What to do: The answer must restate every entry below word for word.

BEGIN Supplied data

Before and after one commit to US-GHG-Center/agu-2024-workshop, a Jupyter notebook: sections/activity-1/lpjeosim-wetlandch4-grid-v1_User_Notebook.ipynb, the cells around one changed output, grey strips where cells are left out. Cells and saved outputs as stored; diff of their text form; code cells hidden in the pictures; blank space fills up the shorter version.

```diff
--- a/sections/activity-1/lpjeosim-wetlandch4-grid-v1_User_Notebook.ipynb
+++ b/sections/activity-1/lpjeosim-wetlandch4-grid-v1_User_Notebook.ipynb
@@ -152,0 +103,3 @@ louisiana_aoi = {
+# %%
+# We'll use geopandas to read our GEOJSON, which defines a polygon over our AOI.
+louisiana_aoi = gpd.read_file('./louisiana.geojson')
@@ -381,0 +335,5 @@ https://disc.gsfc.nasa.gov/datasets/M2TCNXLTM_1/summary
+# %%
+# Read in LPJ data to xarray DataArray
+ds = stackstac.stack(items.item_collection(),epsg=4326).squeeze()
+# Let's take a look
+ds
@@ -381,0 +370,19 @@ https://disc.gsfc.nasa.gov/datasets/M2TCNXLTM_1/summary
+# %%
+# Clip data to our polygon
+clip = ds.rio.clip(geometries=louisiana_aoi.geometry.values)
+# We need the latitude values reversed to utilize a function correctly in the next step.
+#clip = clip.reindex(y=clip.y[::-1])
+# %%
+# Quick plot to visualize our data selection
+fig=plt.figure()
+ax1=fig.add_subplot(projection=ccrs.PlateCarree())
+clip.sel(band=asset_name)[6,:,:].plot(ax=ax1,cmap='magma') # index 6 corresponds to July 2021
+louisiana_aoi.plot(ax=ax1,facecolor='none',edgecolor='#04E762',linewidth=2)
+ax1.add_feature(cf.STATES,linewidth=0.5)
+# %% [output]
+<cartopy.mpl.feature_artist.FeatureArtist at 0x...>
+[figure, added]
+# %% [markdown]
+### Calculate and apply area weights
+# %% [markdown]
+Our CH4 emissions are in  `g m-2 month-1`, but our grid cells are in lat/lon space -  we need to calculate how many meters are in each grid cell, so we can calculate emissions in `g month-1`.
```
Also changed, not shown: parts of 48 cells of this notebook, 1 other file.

END Supplied data

Solution to this exercise:
Before and after one commit to US-GHG-Center/agu-2024-workshop, a Jupyter notebook: sections/activity-1/lpjeosim-wetlandch4-grid-v1_User_Notebook.ipynb, the cells around one changed output, grey strips where cells are left out. Cells and saved outputs as stored; diff of their text form; code cells hidden in the pictures; blank space fills up the shorter version.

```diff
--- a/sections/activity-1/lpjeosim-wetlandch4-grid-v1_User_Notebook.ipynb
+++ b/sections/activity-1/lpjeosim-wetlandch4-grid-v1_User_Notebook.ipynb
@@ -152,0 +103,3 @@ louisiana_aoi = {
+# %%
+# We'll use geopandas to read our GEOJSON, which defines a polygon over our AOI.
+louisiana_aoi = gpd.read_file('./louisiana.geojson')
@@ -381,0 +335,5 @@ https://disc.gsfc.nasa.gov/datasets/M2TCNXLTM_1/summary
+# %%
+# Read in LPJ data to xarray DataArray
+ds = stackstac.stack(items.item_collection(),epsg=4326).squeeze()
+# Let's take a look
+ds
@@ -381,0 +370,19 @@ https://disc.gsfc.nasa.gov/datasets/M2TCNXLTM_1/summary
+# %%
+# Clip data to our polygon
+clip = ds.rio.clip(geometries=louisiana_aoi.geometry.values)
+# We need the latitude values reversed to utilize a function correctly in the next step.
+#clip = clip.reindex(y=clip.y[::-1])
+# %%
+# Quick plot to visualize our data selection
+fig=plt.figure()
+ax1=fig.add_subplot(projection=ccrs.PlateCarree())
+clip.sel(band=asset_name)[6,:,:].plot(ax=ax1,cmap='magma') # index 6 corresponds to July 2021
+louisiana_aoi.plot(ax=ax1,facecolor='none',edgecolor='#04E762',linewidth=2)
+ax1.add_feature(cf.STATES,linewidth=0.5)
+# %% [output]
+<cartopy.mpl.feature_artist.FeatureArtist at 0x...>
+[figure, added]
+# %% [markdown]
+### Calculate and apply area weights
+# %% [markdown]
+Our CH4 emissions are in  `g m-2 month-1`, but our grid cells are in lat/lon space -  we need to calculate how many meters are in each grid cell, so we can calculate emissions in `g month-1`.
```
Also changed, not shown: parts of 48 cells of this notebook, 1 other file.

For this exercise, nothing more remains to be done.